Itemized modification records:
>>>

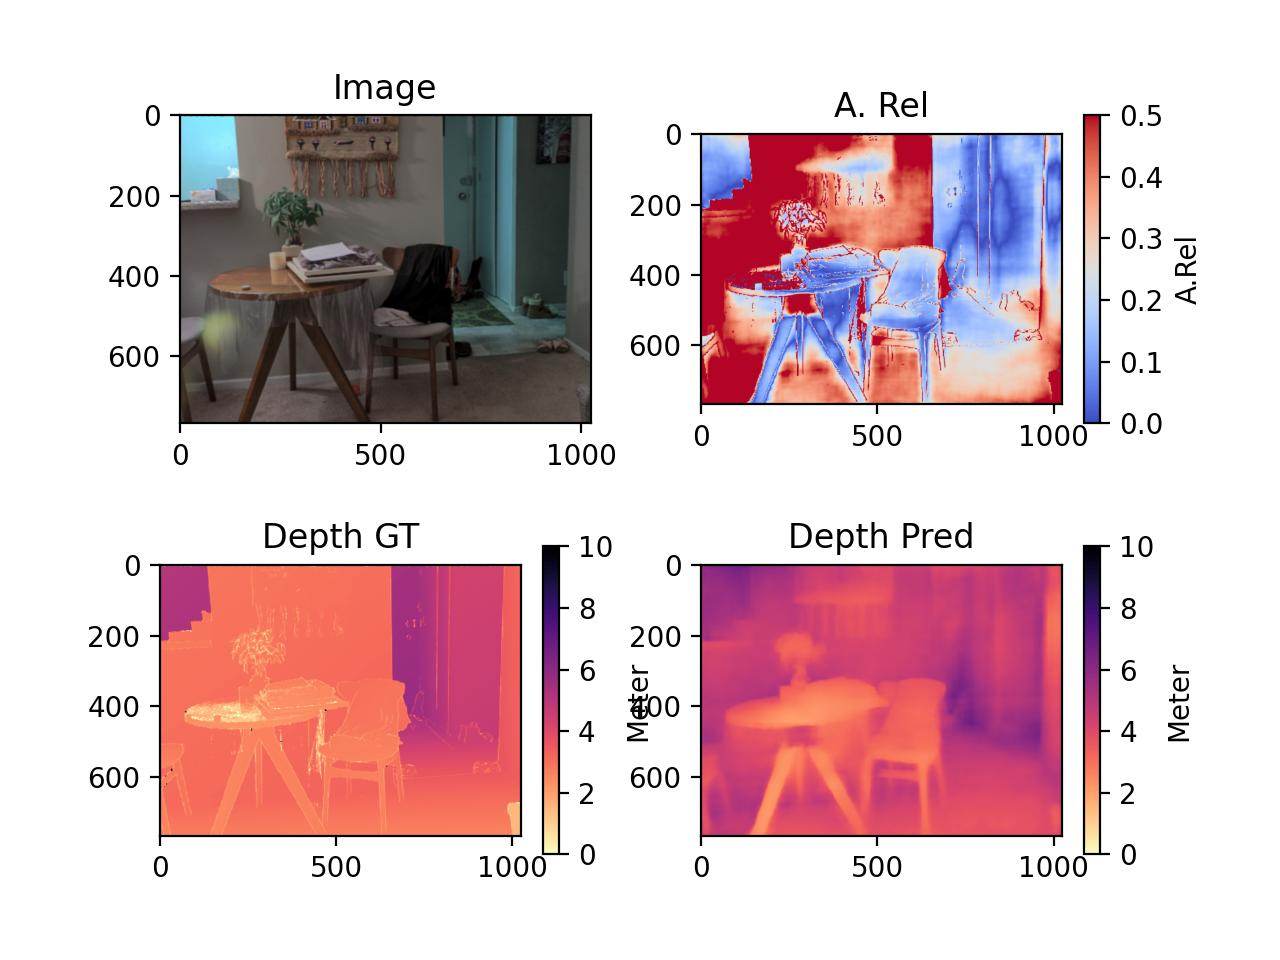
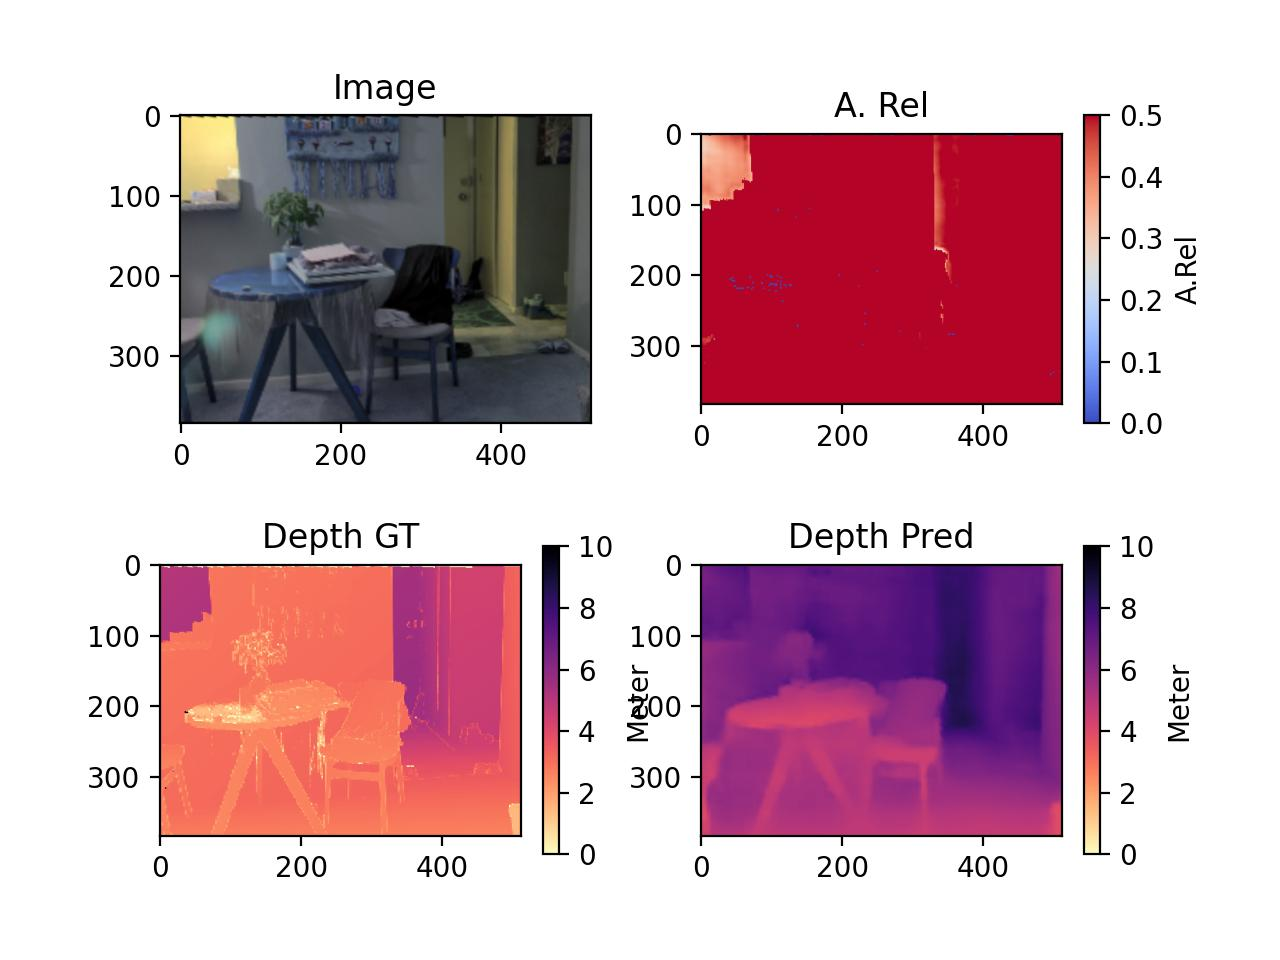
修改缩放

diff --git a/my_demo/video.py b/my_demo/video.py
@@ -30,42 +30,36 @@ from dac.utils.unproj_pcd import reconstruct_pcd, reconstruct_pcd_erp
 from dac.utils.erp_geometry import erp_patch_to_cam_fast, cam_to_erp_patch_fast, fisheye_mei_to_erp
 from dac.dataloders.dataset import resize_for_input
 import torchvision.transforms.functional as TF
+from ultralytics import YOLOWorld
 
 # 可视化缩放因子
-DISPLAY_SCALE = 2
-
-
-def mouse_callback(event, x, y, flags, param):
+DISPLAY_SCALE = 1
+            
+            
+def bound_callback(x, y, param):
+    pred_depth_map = param['pred_depth_map']  # 模型预测的深度图
+    gt_depth_map = param['gt_depth_map']      # 真实深度图
     
-    if event == cv2.EVENT_LBUTTONDOWN:
-        pred_depth_map = param['pred_depth_map']  # 模型预测的深度图
-        gt_depth_map = param['gt_depth_map']      # 真实深度图
-        
-        # 由于窗口大小与图像一致，直接使用点击坐标
-        x_original = int(x/DISPLAY_SCALE)
-        y_original = int(y/DISPLAY_SCALE)
-        
-        # 检查坐标是否在有效范围内
-        if 0 <= x_original < pred_depth_map.shape[1] and 0 <= y_original < pred_depth_map.shape[0]:
-            pred_depth_value = pred_depth_map[y_original, x_original]   # 获取预测深度值
-            gt_depth_value = gt_depth_map[y_original, x_original]       # 获取真实深度值
-            print(f"prediction: {pred_depth_value:.3f}m, ground truth: {gt_depth_value:.3f}m")
-            param['last_click'] = (x_original, y_original)
-            param['click_history'].append({
-                    'position': (x_original*DISPLAY_SCALE, y_original*DISPLAY_SCALE),
-                    'pred': pred_depth_value,
-                    'gt': gt_depth_value
-            })
-        else:
-            print("警告：点击位置超出深度图范围")
+    x_original = x
+    y_original = y
+
+    # 检查坐标是否在有效范围内
+    if 0 <= x_original < pred_depth_map.shape[1] and 0 <= y_original < pred_depth_map.shape[0]:
+        pred_depth_value = pred_depth_map[y_original, x_original]   # 获取预测深度值
+        gt_depth_value = gt_depth_map[y_original, x_original]       # 获取真实深度值
+        depth = [pred_depth_value,gt_depth_value]
+        print(depth)
+        return depth
+    else:
+        return 0
+            
 
 def demo_one_sample(model, model_name, device, sample, cano_sz, args: argparse.Namespace, if_suofang=False):
     #######################################################################
     ############# data prepare (A simple version dataloader) ##############
     #######################################################################
-    
     if if_suofang:
-        suofang(input_image=sample["oringinal_img"],depth_file=sample["oringinal_depth"],output_folder=sample["output_folder"], save = True)
+        suofang(input_image=sample["oringinal_img"],depth_file=sample["oringinal_depth"],output_folder=sample["output_folder"])
     
     image = np.asarray(
         Image.open(sample["image_filename"])
@@ -275,49 +269,62 @@ def demo_one_sample(model, model_name, device, sample, cano_sz, args: argparse.N
         # print(depth_out.shape)
         # print(depth_out_gt.shape)
         # print(depth_vis.shape)
-        depth_out_full = cv2.resize(depth_out[0, 0].cpu().numpy(), (org_img_w, org_img_h), interpolation=cv2.INTER_LINEAR)
-        depth_out_gt_full = cv2.resize(depth_out_gt[0, 0].cpu().numpy(), (org_img_w, org_img_h), interpolation=cv2.INTER_LINEAR)
-        
-        cv2.namedWindow('Depth Map')
-        callback_params = {
-            'pred_depth_map': depth_out_full,  # 模型预测的深度图
-            'gt_depth_map': depth_out_gt_full,              # 真实深度图
-            'last_click': None,
-            'display_size': (org_img_w, org_img_h),
-            'original_size': (org_img_w, org_img_h),  # 原始深度图尺寸
-            'click_history': []
-        }
-        cv2.setMouseCallback('Depth Map', mouse_callback, callback_params)
-        font = cv2.FONT_HERSHEY_SIMPLEX
-        print("点击深度图上的任意位置显示深度值，按'q'退出")
-        
-    #交互
-    while True:
-        display_img = cv2.cvtColor(rgb, cv2.COLOR_RGB2BGR)
-        resize_img = cv2.resize(display_img, (0, 0), fx=DISPLAY_SCALE, fy=DISPLAY_SCALE)
-        # display_img = depth_vis.copy()
-        # 获取鼠标回调中保存的最后点击位置
-        last_click = callback_params['last_click']
-        for click in callback_params['click_history']:
-            x, y = click['position']
-            pred_depth_value = click['pred']
-            gt_depth_value = click['gt']
-            text_pred = f"pred:{pred_depth_value:.3f}"
-            text_gt = f"GT:{gt_depth_value:.3f}"
-            cv2.putText(resize_img, text_pred, (x+5, y-8), font, 0.5, (255, 255, 255), 1)
-            cv2.putText(resize_img, text_gt, (x+5, y+8), font, 0.5, (255, 255, 255), 1)
-            cv2.circle(resize_img, (x, y), 2, (0, 255, 255), -1)
-            # cv2.putText(display_img, text, (x+10, y-10), font, 0.6, (255, 255, 255), 2)
-
-        cv2.imshow('Depth Map', resize_img)
-        key = cv2.waitKey(1) & 0xFF
-        if key == ord('q'):
-            break
-        elif key == ord('o'):  # 按下o键清除点击记录
-            callback_params['last_click'] = None
-            callback_params['click_history'] = []
-    cv2.destroyAllWindows()
+    depth_out_full = cv2.resize(depth_out[0, 0].cpu().numpy(), (org_img_w, org_img_h), interpolation=cv2.INTER_LINEAR)
+    depth_out_gt_full = cv2.resize(depth_out_gt[0, 0].cpu().numpy(), (org_img_w, org_img_h), interpolation=cv2.INTER_LINEAR)
     
+    cv2.namedWindow('Depth Map')
+    callback_params = {
+        'pred_depth_map': depth_out_full,  # 模型预测的深度图
+        'gt_depth_map': depth_out_gt_full,              # 真实深度图
+        'last_click': None,
+        'display_size': (org_img_w, org_img_h),
+        'original_size': (org_img_w, org_img_h),  # 原始深度图尺寸
+    }
+    font = cv2.FONT_HERSHEY_SIMPLEX
+    
+    #交互
+    img = cv2.cvtColor(rgb, cv2.COLOR_RGB2BGR)
+    
+    #yolo
+    yolo_model = YOLOWorld(args.yolo_model)
+    if not if_suofang:
+        results = yolo_model.predict(img)
+    else:
+        results = yolo_model.predict(sample["oringinal_img"])
+    boxes = results[0].boxes  # 包含边界框的对象
+    display_img = results[0].orig_img.copy()
+    for box in boxes:
+        coordinates = box.xywh.tolist()[0]
+        x1, y1, x2, y2 = map(int, box.xyxy[0].tolist())
+        cv2.rectangle(display_img, (x1,y1), (x2,y2), (0,255,0), 2)
+        x = int(coordinates[0])
+        y = int(coordinates[1])
+        if if_suofang:
+            x = x
+            y = y
+        print(f"坐标 (x,y,w,h): {coordinates}")
+        class_id = int(box.cls)
+        class_name = yolo_model.names[class_id]  # 获取类名
+    
+        #dac
+        if if_suofang:
+            depth_value = bound_callback(x//2, y//2 ,callback_params)
+        else:
+            depth_value = bound_callback(x,y,callback_params)
+        pred_depth_value = depth_value[0]
+        gt_depth_value = depth_value[1]
+        text_pred = f"depth:{pred_depth_value:.3f}"
+        cv2.putText(display_img, text_pred, (x1, y1-8), font, 0.5, (255, 255, 255), 1)
+        cv2.putText(display_img, class_name, (x1, y1-20), font, 0.5, (255, 255, 255), 1)
+        # cv2.putText(display_img, text_gt, (x+5, y+8), font, 0.5, (255, 255, 255), 1)
+        cv2.circle(display_img, (x, y), 2, (0, 255, 255), -1)
+    
+    while True:
+        cv2.imshow('Depth Map', display_img)
+        key = cv2.waitKey(1) & 0xFF
+        if key == ord('q'):  # 按q键退出
+            break
+    cv2.destroyAllWindows()
     # print(rgb.shape,depth_out_full.shape,depth_out_gt_full.shape)
         
 
@@ -329,7 +336,7 @@ if __name__ == "__main__":
     parser.add_argument("--model-file", type=str, default="checkpoints/dac_swinl_indoor.pt")
     parser.add_argument("--sample-file", type=str, default='data/diode_test.json')
     parser.add_argument("--out-dir", type=str, default='output')
-    # parser.add_argument("--save-pcd", action="store_true")
+    parser.add_argument("--yolo-model", type=str, default="/home/jack/YOLO_World/yolov8/yolov8s-world.pt")
 
     args = parser.parse_args()  #这行代码会将这些命令行参数解析并存储在 args 对象中
     with open(args.config_file, "r") as f:
@@ -345,5 +352,12 @@ if __name__ == "__main__":
     with open(args.sample_file, "r") as f:
         sample = json.load(f)
     print(f"demo for sample from {sample['dataset_name']}")
-    demo_one_sample(model, config["model_name"], device, sample, cano_sz, args, if_suofang=True)
+    cap = cv2.VideoCapture('demo/input/phone_video.mp4')
+    while(cap.isOpened()):
+        ret, frame = cap.read()
+        rgb_frame = cv2.cvtColor(frame, cv2.COLOR_BGR2RGB)
+        if ret == True:
+            demo_one_sample(model, config["model_name"], device, sample, cano_sz, rgb_frame, args)
+        else:
+            break
     print("Demo finished")

diff --git a/my_demo/picture.py b/my_demo/picture.py
@@ -59,11 +59,15 @@ def demo_one_sample(model, model_name, device, sample, cano_sz, args: argparse.N
     ############# data prepare (A simple version dataloader) ##############
     #######################################################################
     if if_suofang:
-        suofang(input_image=sample["oringinal_img"],depth_file=sample["oringinal_depth"],output_folder=sample["output_folder"])
-    
-    image = np.asarray(
-        Image.open(sample["image_filename"])
-    )
+        image,depth = suofang(input_image=sample["image_filename"],depth_file=sample["annotation_filename_depth"])
+    else:
+        image = np.asarray(
+            Image.open(sample["image_filename"])
+        )
+        if sample["annotation_filename_depth"] is not None:
+            depth = np.load(sample["annotation_filename_depth"])
+        
+        
     org_img_h, org_img_w = image.shape[:2]
     if sample["annotation_filename_depth"] is None:
         depth = np.zeros((org_img_h, org_img_w), dtype=np.float32)
@@ -74,7 +78,7 @@ def demo_one_sample(model, model_name, device, sample, cano_sz, args: argparse.N
         #     ).astype(np.float32)
         #     / sample["depth_scale"]
         # )
-        depth = np.load(sample["annotation_filename_depth"])
+        # depth = np.load(sample["annotation_filename_depth"])
         if depth.ndim == 2:
             depth = depth[..., np.newaxis]  # 添加通道维度
         if depth.dtype == np.uint16:
@@ -95,7 +99,7 @@ def demo_one_sample(model, model_name, device, sample, cano_sz, args: argparse.N
         phi = np.array(0).astype(np.float32)
         roll = np.array(0).astype(np.float32)
         theta = 0
-
+        
         image = image.astype(np.float32) / 255.0
         if depth.ndim == 2:
             depth = np.expand_dims(depth, axis=2)
@@ -287,10 +291,7 @@ def demo_one_sample(model, model_name, device, sample, cano_sz, args: argparse.N
     
     #yolo
     yolo_model = YOLOWorld(args.yolo_model)
-    if not if_suofang:
-        results = yolo_model.predict(img)
-    else:
-        results = yolo_model.predict(sample["oringinal_img"])
+    results = yolo_model.predict(sample["image_filename"])
     boxes = results[0].boxes  # 包含边界框的对象
     display_img = results[0].orig_img.copy()
     for box in boxes:
@@ -334,7 +335,7 @@ if __name__ == "__main__":
 
     parser.add_argument("--config-file", type=str, default="checkpoints/dac_swinl_indoor.json")
     parser.add_argument("--model-file", type=str, default="checkpoints/dac_swinl_indoor.pt")
-    parser.add_argument("--sample-file", type=str, default='data/diode_test.json')
+    parser.add_argument("--sample-file", type=str, default='data/laptop.json')
     parser.add_argument("--out-dir", type=str, default='output')
     parser.add_argument("--yolo-model", type=str, default="/home/jack/YOLO_World/yolov8/yolov8s-world.pt")
 
@@ -352,5 +353,5 @@ if __name__ == "__main__":
     with open(args.sample_file, "r") as f:
         sample = json.load(f)
     print(f"demo for sample from {sample['dataset_name']}")
-    demo_one_sample(model, config["model_name"], device, sample, cano_sz, args, if_suofang=True)
+    demo_one_sample(model, config["model_name"], device, sample, cano_sz, args, if_suofang=False)
     print("Demo finished")

diff --git a/suofang.py b/suofang.py
@@ -5,9 +5,10 @@ import numpy as np
 from scipy.ndimage import zoom
 
 # 方法1：使用OpenCV
-def resize_half_opencv(input_path, output_dir):
-    # 创建输出目录
-    os.makedirs(output_dir, exist_ok=True)
+def resize_half_opencv(input_path, output_dir, save = False):
+    if save:
+        # 创建输出目录
+        os.makedirs(output_dir, exist_ok=True)
     
     # 读取图像
     img = cv2.imread(input_path)
@@ -20,16 +21,20 @@ def resize_half_opencv(input_path, output_dir):
     new_size = (w//2, h//2)
 
     # 缩放图像
-    resized = cv2.resize(img, new_size, interpolation=cv2.INTER_AREA)
+    resized = cv2.resize(img, new_size, interpolation=cv2.INTER_LINEAR)
+    resized_rgb = cv2.cvtColor(resized, cv2.COLOR_BGR2RGB)
     
-    # 保存结果
-    output_path = os.path.join(output_dir, os.path.basename(input_path))
-    cv2.imwrite(output_path, resized)
-    print(f"已保存：{output_path}")
+    if save:
+        # 保存结果
+        output_path = os.path.join(output_dir, os.path.basename(input_path))
+        cv2.imwrite(output_path, resized)
+        print(f"已保存：{output_path}")
+    return resized
     
     
-def resize_depth_npy(input_path, output_dir, method='nearest'):
-    os.makedirs(output_dir, exist_ok=True)
+def resize_depth_npy(input_path, output_dir, save = False, method='nearest'):
+    if save:
+        os.makedirs(output_dir, exist_ok=True)
     
     try:
         depth = np.load(input_path)
@@ -73,12 +78,14 @@ def resize_depth_npy(input_path, output_dir, method='nearest'):
         # 保持数据类型一致
         resized = resized.astype(depth.dtype)
         
-        # 保存结果
-        filename = os.path.basename(input_path)
-        output_path = os.path.join(output_dir, filename)
-        np.save(output_path, resized)
-        print(f"深度图已保存：{output_path}")
-        
+        if save:
+            # 保存结果
+            filename = os.path.basename(input_path)
+            output_path = os.path.join(output_dir, filename)
+            np.save(output_path, resized)
+            print(f"深度图已保存：{output_path}")
+        return resized
+            
     except Exception as e:
         print(f"处理失败：{str(e)}")
         if 'depth' in locals():
@@ -86,10 +93,14 @@ def resize_depth_npy(input_path, output_dir, method='nearest'):
             print(f"数据类型：{depth.dtype}")
             print(f"数据范围：[{depth.min()}, {depth.max()}]")
             
-def suofang(input_image,depth_file,output_folder):
-    if not depth_file == None:
-        resize_depth_npy(depth_file, output_folder, method='nearest')
-    resize_half_opencv(input_image, output_folder)
+def suofang(input_image,depth_file,output_folder = None,save = False):
+    rgb_result = resize_half_opencv(input_image, output_folder, save)
+    org_img_h, org_img_w = rgb_result.shape[:2]
+    depth_result = np.zeros((org_img_h, org_img_w), dtype=np.float32)
+    if depth_file is not None:
+        depth_result = resize_depth_npy(depth_file, output_folder, save, method='nearest')
+
+    return rgb_result, depth_result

<<<

About this exercise. Reproduce only the lines between the line containing "-86,10 +93,14 @@" and the last line of the records, those two lines included, exactly.

Reply to the exercise.
@@ -86,10 +93,14 @@ def resize_depth_npy(input_path, output_dir, method='nearest'):
             print(f"数据类型：{depth.dtype}")
             print(f"数据范围：[{depth.min()}, {depth.max()}]")
             
-def suofang(input_image,depth_file,output_folder):
-    if not depth_file == None:
-        resize_depth_npy(depth_file, output_folder, method='nearest')
-    resize_half_opencv(input_image, output_folder)
+def suofang(input_image,depth_file,output_folder = None,save = False):
+    rgb_result = resize_half_opencv(input_image, output_folder, save)
+    org_img_h, org_img_w = rgb_result.shape[:2]
+    depth_result = np.zeros((org_img_h, org_img_w), dtype=np.float32)
+    if depth_file is not None:
+        depth_result = resize_depth_npy(depth_file, output_folder, save, method='nearest')
+
+    return rgb_result, depth_result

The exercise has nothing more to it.